**WORK TO COMPLETE:** Every line below that carries the word "sklearn" needs to be copied.

**PROVIDED ENTRIES:**

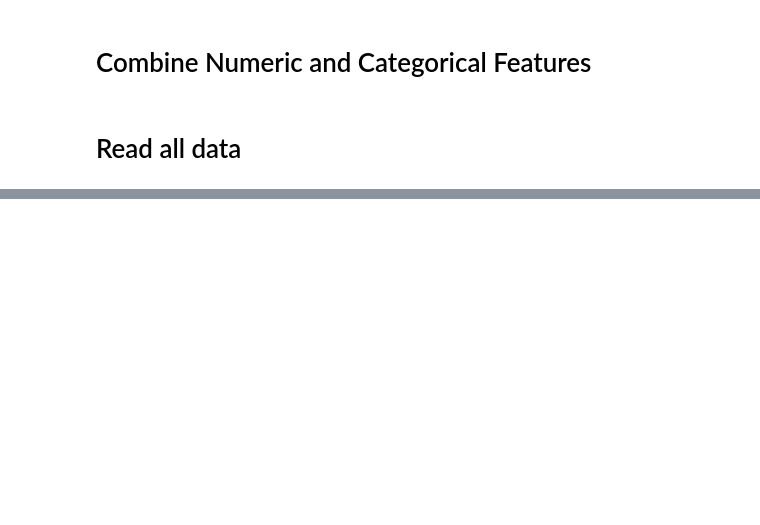
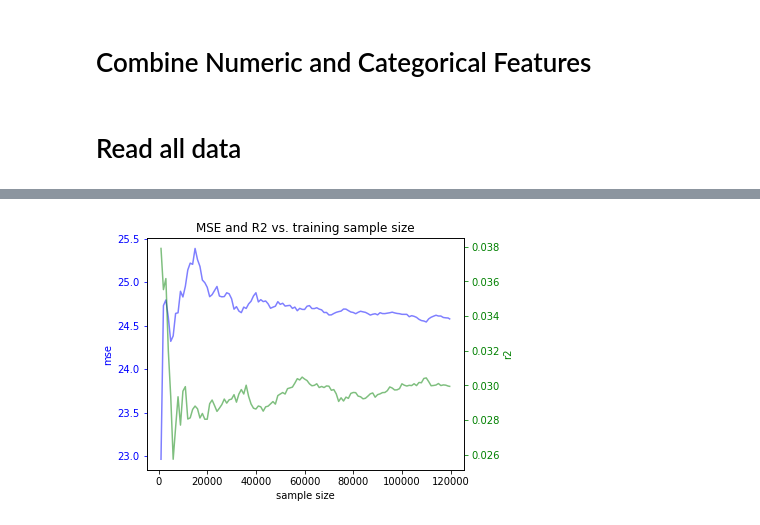
Before and after one commit to jhabib/w210, a Jupyter notebook: run_model_on_clean_data.ipynb, the cells around one changed output, grey strips where cells are left out. Saved outputs shown, nothing was run; the diff lists cells and outputs as text; code cells hidden in the pictures; blank space fills up the shorter version.

Commit message:
updated model runner script

```diff
--- a/run_model_on_clean_data.ipynb
+++ b/run_model_on_clean_data.ipynb
@@ -306,4 +162,0 @@ train R-Squared: 0.0000
-# %%
-for m, r in run_model_resgen(comb_train, y_train, regr, 'train', sample_sizes):
-    print m
-    print r
@@ -353,0 +163,40 @@ train R-Squared: 0.0000
+# %%
+from sklearn import linear_model
+from sklearn.metrics import mean_squared_error, r2_score
+
+sample_sizes = [i for i in range(1000, num_train.shape[0], 1000)] + [num_train.shape[0]]
+
+regr = linear_model.Lasso(alpha=0.01, fit_intercept=True, max_iter=10000)
+
+
+def plot_model_results(X, y, model, case, sample_sizes):
+    mse = []
+    r2 = []
+
+    for _, r in run_model_resgen(X, y, model, case, sample_sizes):
+        mse.append(r['mse'])
+        r2.append(r['r2'])
+    model = _
+
+
+    fig, ax1 = plt.subplots()
+    ax1.plot(sample_sizes, mse, 'b-', color='b', alpha=0.5)
+    ax1.set_xlabel('sample size')
+    # Make the y-axis label, ticks and tick labels match the line color.
+    ax1.set_ylabel('MSE', color='b')
+    ax1.tick_params('y', colors='b')
+
+    ax2 = ax1.twinx()
+    ax2.plot(sample_sizes, r2, 'g-', color='g', alpha=0.5)
+    ax2.set_ylabel('R2', color='g')
+    ax2.tick_params('y', colors='g')
+
+    fig.tight_layout()
+    plt.title('MSE and R2 vs. training sample size')
+    plt.show()
+
+    return (model, mse, r2)
+# %%
+model, mse, r2 = plot_model_results(num_train, y_train, regr, 'train', sample_sizes)
+# %% [output]
+[figure, added]
```
Also changed, not shown: parts of 13 cells of this notebook, 1 other file.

**EXPECTED ANSWER:**
+from sklearn import linear_model
+from sklearn.metrics import mean_squared_error, r2_score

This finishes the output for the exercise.